The planet Saturn, its famous icy rings, and its enigmatic moon, Titan, are the prime scientific targets of the international Cassini mission, the most ambitious and far-reaching planetary exploration ever mounted. Final preparation of Cassini is now underway for a launch from Cape Canaveral, FL, in October 1997.
The mission marks the first time a space probe has attempted to land on the moon of another planet, providing the first direct sampling of the Earth-like atmosphere of Titan and the first detailed pictures of its previously hidden surface. Titan is Saturn's largest moon, nearly the size of Mars and bigger than either Mercury or Pluto.
Cassini, in development since October 1989, is a cooperative endeavor of NASA, the European Space Agency (ESA) and the Italian Space Agency, or Agenzia Spaziale Italiana. The mission will send a sophisticated robotic spacecraft equipped with 12 scientific experiments to orbit Saturn for a four-year period and study the Saturnian system in detail. The ESA-built Huygens probe that will parachute into Titan's thick atmosphere carries another six scientific instrument packages.
"With its bright, complex rings, 18 known moons and magnetic environment, Saturn is a lot like a solar system in miniature form," said Dr. Wesley T. Huntress, NASA's associate administrator for space science. "Saturn's family of rings and moons is a one- stop treasure trove, offering countless clues to the history of planetary and solar system evolution. Cassini and the Huygens probe represent our best efforts yet in our ongoing exploration of the solar system."
The launch period for Cassini's nearly seven-year journey to Saturn opens on Oct. 6 at 5:39 a.m. EDT and closes Nov. 15, 1997. A U.S. Air Force Titan IVB/Centaur launch system, the most powerful launch vehicle in the U.S. fleet, will loft Cassini onto the interplanetary trajectory that will deliver the spacecraft to Saturn almost seven years later on July 1, 2004. Cassini's primary mission concludes in July 2008.
Saturn is the second-largest planet in the solar system and is made up mostly of hydrogen and helium. Its placid-looking, butterscotch-colored face masks a windswept atmosphere where jet streams blow at 1,100 miles per hour and swirling storms roil just beneath the cloud tops. Spacecraft passing by Saturn found a huge and complex magnetic environment, called a magnetosphere, where trapped protons and electrons interact with each other, the planet, rings, and surfaces of many of the moons.
Saturn's best known feature -- its bright rings -- consists not just of a few rings but of hundreds of rings and ringlets broad and thin, composed of ice and rock particles ranging in size from grains of sand to boxcars. "Shepherd moons" found orbiting near the edges of some of the rings gravitationally herd in ring particles that would otherwise spread out into deep space.
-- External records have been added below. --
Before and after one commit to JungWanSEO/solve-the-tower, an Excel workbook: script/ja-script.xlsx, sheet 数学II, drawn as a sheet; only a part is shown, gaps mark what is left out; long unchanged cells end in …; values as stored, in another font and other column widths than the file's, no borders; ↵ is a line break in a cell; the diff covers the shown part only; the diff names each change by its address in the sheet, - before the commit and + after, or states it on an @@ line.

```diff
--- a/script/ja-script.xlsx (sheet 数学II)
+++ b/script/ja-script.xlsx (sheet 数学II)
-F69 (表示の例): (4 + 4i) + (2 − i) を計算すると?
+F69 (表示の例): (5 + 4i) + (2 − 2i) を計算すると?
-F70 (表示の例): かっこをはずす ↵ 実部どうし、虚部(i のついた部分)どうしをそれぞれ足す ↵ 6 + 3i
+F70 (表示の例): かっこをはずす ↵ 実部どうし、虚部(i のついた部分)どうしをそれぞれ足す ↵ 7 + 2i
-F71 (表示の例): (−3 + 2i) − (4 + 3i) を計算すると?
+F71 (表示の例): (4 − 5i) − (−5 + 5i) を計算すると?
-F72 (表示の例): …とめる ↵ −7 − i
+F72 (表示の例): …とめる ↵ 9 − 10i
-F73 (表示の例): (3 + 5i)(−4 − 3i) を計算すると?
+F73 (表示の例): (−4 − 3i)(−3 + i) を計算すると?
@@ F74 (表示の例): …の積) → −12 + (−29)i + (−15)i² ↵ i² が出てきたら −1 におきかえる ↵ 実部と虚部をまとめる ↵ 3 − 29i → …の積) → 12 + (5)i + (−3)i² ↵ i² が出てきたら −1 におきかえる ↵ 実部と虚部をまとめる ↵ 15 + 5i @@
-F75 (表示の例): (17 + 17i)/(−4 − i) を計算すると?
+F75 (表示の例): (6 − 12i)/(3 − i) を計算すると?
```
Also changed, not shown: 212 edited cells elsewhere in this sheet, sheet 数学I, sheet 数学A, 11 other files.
Although it is believed to be too cold to support life, haze- covered Titan is thought to hold clues to how the primitive Earth evolved into a life-bearing planet. It has an Earth-like, nitrogen-based atmosphere and a surface that many scientists believe probably features chilled lakes of ethane and methane. Scientists believe that Titan's surface is probably coated with the residue of a sticky brown organic rain.
On Nov. 6, 2005, Huygens will descend by parachute into Titan's sky, providing our first direct sampling of Titan's atmosphere and the first detailed photos of its hidden surface.
The Cassini spacecraft is the most complex interplanetary spacecraft ever built. Because of Cassini's challenging mission, the long distance Cassini must travel, and the value of its scientific return, each component and the system as a whole has undergone an unprecedented program of rigorous testing for quality and performance.
"Every phase of the mission has been reviewed and validated internally and externally by NASA and independent experts," said Huntress.
Because of the very dim sunlight at Saturn's orbit, Cassini could not conduct its mission to Saturn on solar power. Electrical power is supplied to Cassini by a set of radioisotope thermoelectric generators (RTGs) which convert the heat from the natural decay of plutonium. RTGs have been used on 23 previous U.S. missions. Plutonium dioxide also is used in 117 radioisotope heater units placed on Cassini and Huygens to keep electronics systems at their operating temperatures. These units were most recently used on the Mars Pathfinder mission's Sojourner rover to keep the system from failing during cold Martian nights.
The mission is named for two 17th century astronomers: Italian-French astronomer Jean-Dominique Cassini made several key discoveries about Saturn, and Dutch scientist Christian Huygens discovered Titan.
Development of the Huygens probe was managed by an ESA team located at the European Space Technology and Research Center (ESTEC) in Noordwijk, The Netherlands. The Cassini orbiter was designed, developed and assembled at NASA's Jet Propulsion Laboratory (JPL), located in Pasadena, CA. JPL is a division of the California Institute of Technology. The overall mission is managed by JPL for NASA's Office of Space Science, Washington, DC.